Thirdly, the pictures can be animated once the jigsaw has been completed, giving the user an added goal to work toward. These are all solid plus points, but on the bottom line, I don't think that there is enough in this package to validate the price point.

70%

CU Amiga, June 1993, "Educational Software"-Special, p.101


Mickey's Memory Challenge logo

Educational games * £25.99 each * Infogrames * 071-738 8199

Bring the wonderful world of Disney to the Amiga – and learn something in the process. Gary Lord investigates.

Mickey's Memory Challenge THIS IS IN a similar vein to the jigsaw puzzles in that it is a program based on a traditional game tht has been transferred to the computer screen. It is centred around a kind of ‘Snap’ principle, where you turn cards over one by one until you recognise two that are the same. And here, of course, the turning is done on screen.

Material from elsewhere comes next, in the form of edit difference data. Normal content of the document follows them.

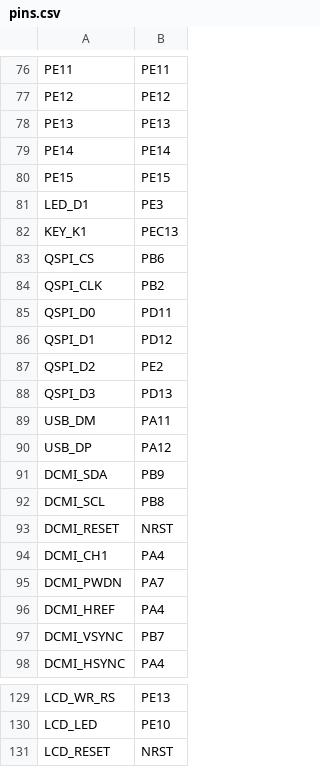
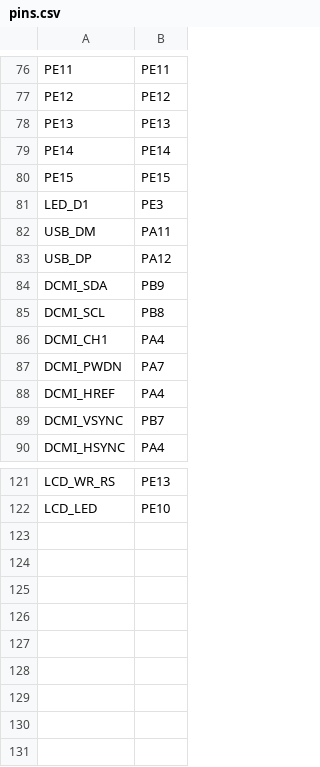
Before and after one commit to nspsck/MiniSTM32H723_Micropython_Port, a CSV file: WEACTH723VG/pins.csv, drawn as a sheet; only a part is shown, gaps mark what is left out.

```diff
--- a/WEACTH723VG/pins.csv
+++ b/WEACTH723VG/pins.csv
@@ -81,9 +81,2 @@ PE15,PE15
 LED_D1,PE3
-KEY_K1,PEC13
-QSPI_CS,PB6
-QSPI_CLK,PB2
-QSPI_D0,PD11
-QSPI_D1,PD12
-QSPI_D2,PE2
-QSPI_D3,PD13
 USB_DM,PA11
@@ -92,3 +85,2 @@ DCMI_SDA,PB9
 DCMI_SCL,PB8
-DCMI_RESET,NRST
 DCMI_CH1,PA4
@@ -130,2 +122 @@ LCD_WR_RS,PE13
 LCD_LED,PE10
-LCD_RESET,NRST
```
Also changed, not shown: 7 other files.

you can set the level of difficulty depending on the age group using the program – with 8, 15 or 24 images (or cards) on the screen at one time. There are plenty of different categories to choose from, including matching pictures of everyday objects, or Disney characters. There are a few other extra gimmicks: you can play against a friend or the computer (who takes on the role of Goofy, Daisy or Mickey). The addition of the wild and bomb cards liven the game up somewhat.

it does not work as well as Mickey’s Jigsaw Puzzles because there is nothing that makes it particularly different to the conventional game. However, it is a great concentration builder and kids will soon learn to recognise the images – all good education for the future. .

Verdict: 71%

Amiga Format, Issue 48, July 1993, p.133


Mickey's Memory Challenge logo

INFOGRAMES £25.99 TEL: 071 738 8199

Tony Dillon remembers with some fondness his days as a member of the Mickey Mouse Club. M-I-C, K-E-Y, M-O-U-S-E!

Mickey's Memory Challenge This is a game that all of us have played at some point under one name or another - Pairs, Patience or any other title. If you haven't recognised it from the screenshots, then here's the gist. A set of cards are laid face down. The spread contains a set number of pairs and a couple of wild cards. Two players take turns to turn over two cards hoping to find two that match. If a pair is revealed, those two cards are removed from the board and the player turns over another two cards. If no pair is found, the cards are turned face down again and play hands over to the next player. The aim is to find more pairs than the other player by remembering the positions of previously revealed cards. Remember it now?

That is Mickey's Memory Challenge in a nutshell. Obviously it goes a little further than that. You can play with five different sets of cards, ranging from Disney characters (easy) through cards with words written on them (slightly harder) up to cards where you have to match the word to the picture. On top of that, you can play solo, with a friend or against Goofy, Donald Duck or Mickey. Goofy hasn't much of a memory, so he's the easiest to beat, but you won't get much past Mickey.

So what does this game teach your child? Mainly, it improves memory skills, getting the child to remember the cards turned over so far. Initially, I couldn't see the difference between loading this and just laying out a set of playing cards, but the differences soon became apparent. Firstly, the voices of the characters involved are used to great effect, adding character to the game itself. Secondly, the cards used are much easier to remember than playing cards, making the game more interesting for the younger player. The only thing that lets the game down is the fact that the player can't enter their own name, only being referred to as Player 1 or Player 2. This is only a small criticism of an excellent game - it's a lot of fun to play and will certainly sharpen your child's memory.

83%

CU Amiga, June 1993, "Educational Software"-Special, p.101